The revision also opens the door to a broader interpretation of the constitution, permitting what some call "collective self-defense" -- or coming to the military aid of other countries. The most likely beneficiary would be Japan's closest ally, the United States, which has urged Japan to adopt such measures. Changes in Japan's constitutional status would have major significance in the region, particularly in the event of a conflict between China and the United States over Taiwan."
DEL posted on this development in "What is Japan's Asia Strategy? (Part II)" on October 29, 2005. After PM Koizumi's crushing September 11, 2005 electoral victory and his ability to purge his LPD party members that were unsupportive, he is in a good position to continue steps towards strengthening the US-Japanese alliance as well as contain China over issues such as Taiwan and check China's growing military strength.

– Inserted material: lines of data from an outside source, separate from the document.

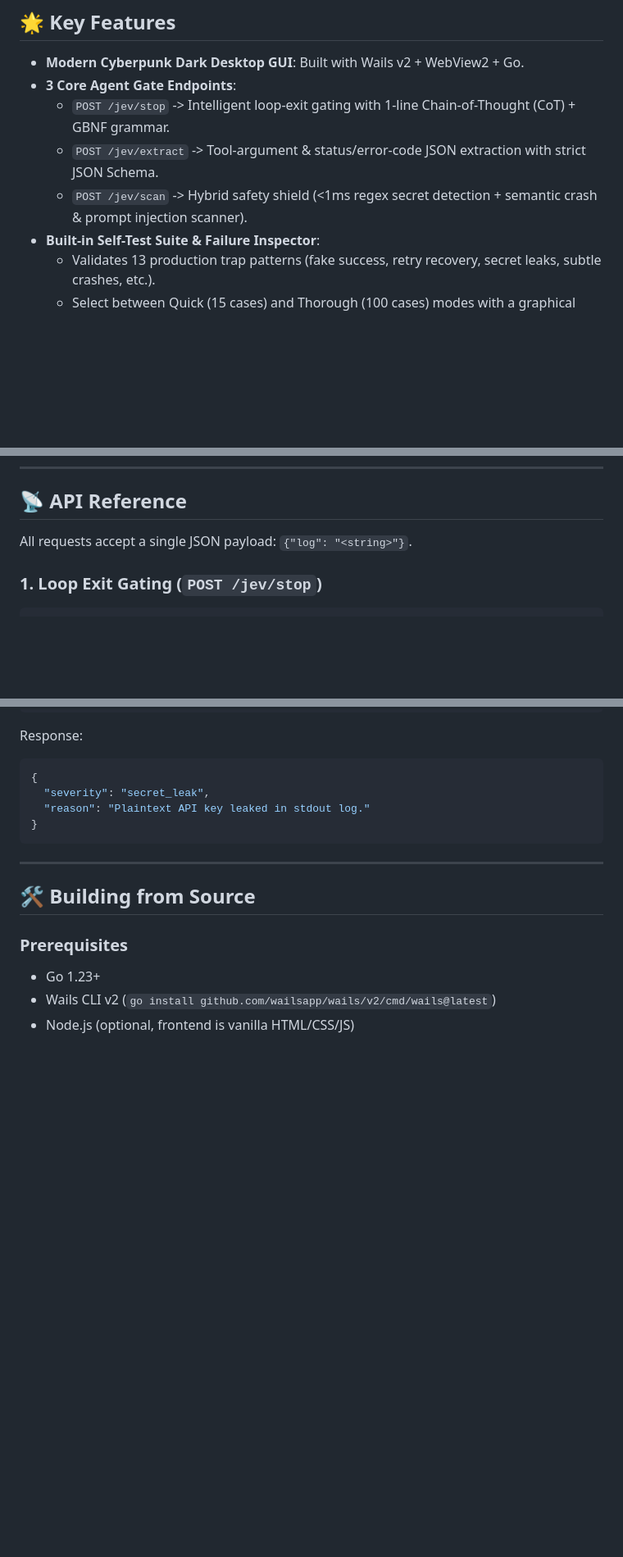
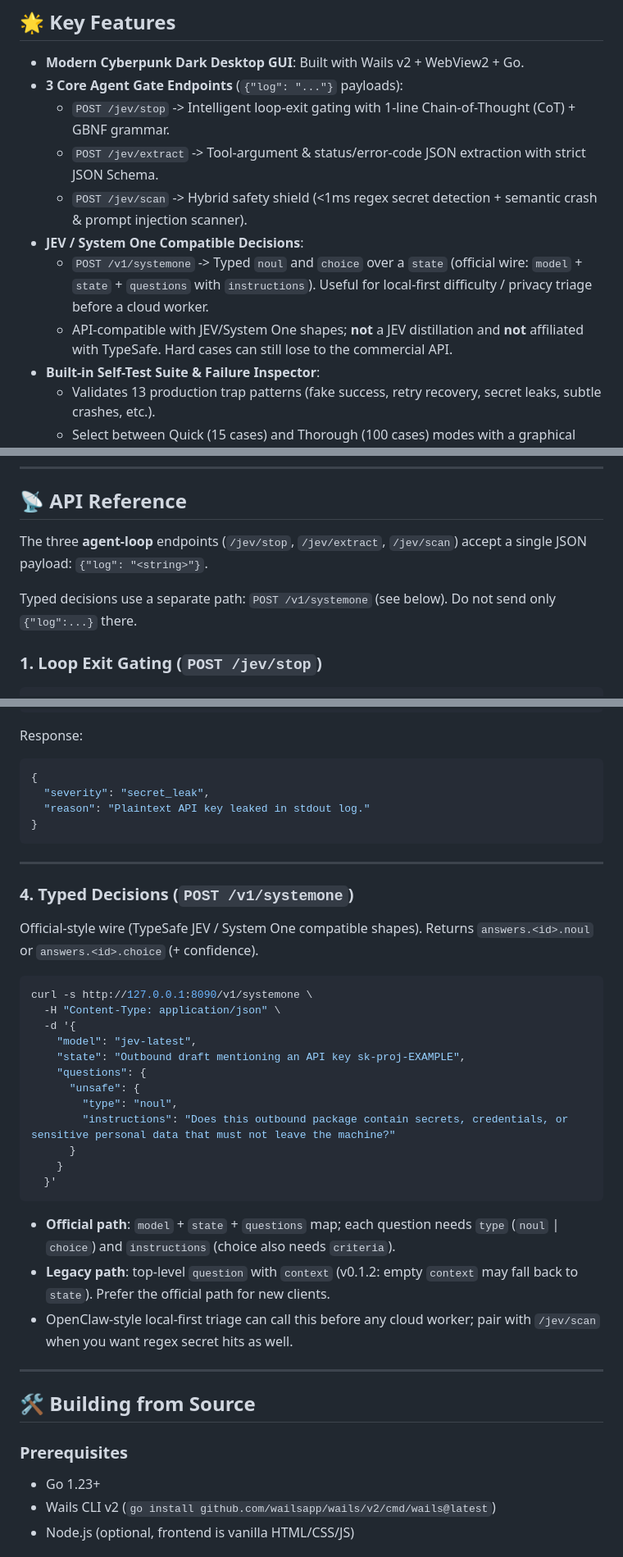
Before and after one commit to jagsan-cyber/reflex-gate, a Markdown page: README.md, 3 parts joined by grey strips. Shown at 82% size. Drawn GitHub-style; blank space fills up the shorter version.

Commit message:
docs: surface /v1/systemone in README Overview, Features, and API
EOF

````diff
--- a/README.md
+++ b/README.md
@@ -53,10 +53,13 @@ Download the ready-to-run Windows executable from **[GitHub Releases](https://gi
 ## 🌟 Key Features
 
 - **Modern Cyberpunk Dark Desktop GUI**: Built with Wails v2 + WebView2 + Go.
-- **3 Core Agent Gate Endpoints**:
+- **3 Core Agent Gate Endpoints** (`{"log": "..."}` payloads):
   - `POST /jev/stop` -> Intelligent loop-exit gating with 1-line Chain-of-Thought (CoT) + GBNF grammar.
   - `POST /jev/extract` -> Tool-argument & status/error-code JSON extraction with strict JSON Schema.
   - `POST /jev/scan` -> Hybrid safety shield (<1ms regex secret detection + semantic crash & prompt injection scanner).
+- **JEV / System One Compatible Decisions**:
+  - `POST /v1/systemone` -> Typed `noul` and `choice` over a `state` (official wire: `model` + `state` + `questions` with `instructions`). Useful for local-first difficulty / privacy triage before a cloud worker.
+  - API-compatible with JEV/System One shapes; **not** a JEV distillation and **not** affiliated with TypeSafe. Hard cases can still lose to the commercial API.
 - **Built-in Self-Test Suite & Failure Inspector**:
   - Validates 13 production trap patterns (fake success, retry recovery, secret leaks, subtle crashes, etc.).
   - Select between Quick (15 cases) and Thorough (100 cases) modes with a graphical failure inspector modal.
@@ -78,7 +81,9 @@ Download the ready-to-run Windows executable from **[GitHub Releases](https://gi
 
 ## 📡 API Reference
 
-All requests accept a single JSON payload: `{"log": "<string>"}`.
+The three **agent-loop** endpoints (`/jev/stop`, `/jev/extract`, `/jev/scan`) accept a single JSON payload: `{"log": "<string>"}`.
+
+Typed decisions use a separate path: `POST /v1/systemone` (see below). Do not send only `{"log":...}` there.
 
 ### 1. Loop Exit Gating (`POST /jev/stop`)
 ```bash
@@ -124,6 +129,31 @@ Response:
   "reason": "Plaintext API key leaked in stdout log."
 }
 ```
+
+---
+
+### 4. Typed Decisions (`POST /v1/systemone`)
+
+Official-style wire (TypeSafe JEV / System One compatible shapes). Returns `answers.<id>.noul` or `answers.<id>.choice` (+ confidence).
+
+```bash
+curl -s http://127.0.0.1:8090/v1/systemone \
+  -H "Content-Type: application/json" \
+  -d '{
+    "model": "jev-latest",
+    "state": "Outbound draft mentioning an API key sk-proj-EXAMPLE",
+    "questions": {
+      "unsafe": {
+        "type": "noul",
+        "instructions": "Does this outbound package contain secrets, credentials, or sensitive personal data that must not leave the machine?"
+      }
+    }
+  }'
+```
+
+- **Official path**: `model` + `state` + `questions` map; each question needs `type` (`noul` | `choice`) and `instructions` (choice also needs `criteria`).
+- **Legacy path**: top-level `question` with `context` (v0.1.2: empty `context` may fall back to `state`). Prefer the official path for new clients.
+- OpenClaw-style local-first triage can call this before any cloud worker; pair with `/jev/scan` when you want regex secret hits as well.
 
 ---
 
````
Also changed, not shown: other parts of README.md (+4 -1 lines).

India to unveil new thinking on foreign investment
The Financial Times (subscription required) writes an article on the above title that is important with respect to India's goals in catching up to China and put some extra horsepower into their economy.
"India’s Communist-backed government will on Thursday afternoon consider a sweeping liberalisation of foreign direct investment rules that would kick start a long-stalled programme of economic reforms.
Kamal Nath, India’s minister for commerce and industry, has proposed allowing 100 per cent foreign direct investment in a range of sectors, including airport construction, oil & gas infrastructure and cash & carry wholesale trading."
Indonesia to Again Receive US Military Support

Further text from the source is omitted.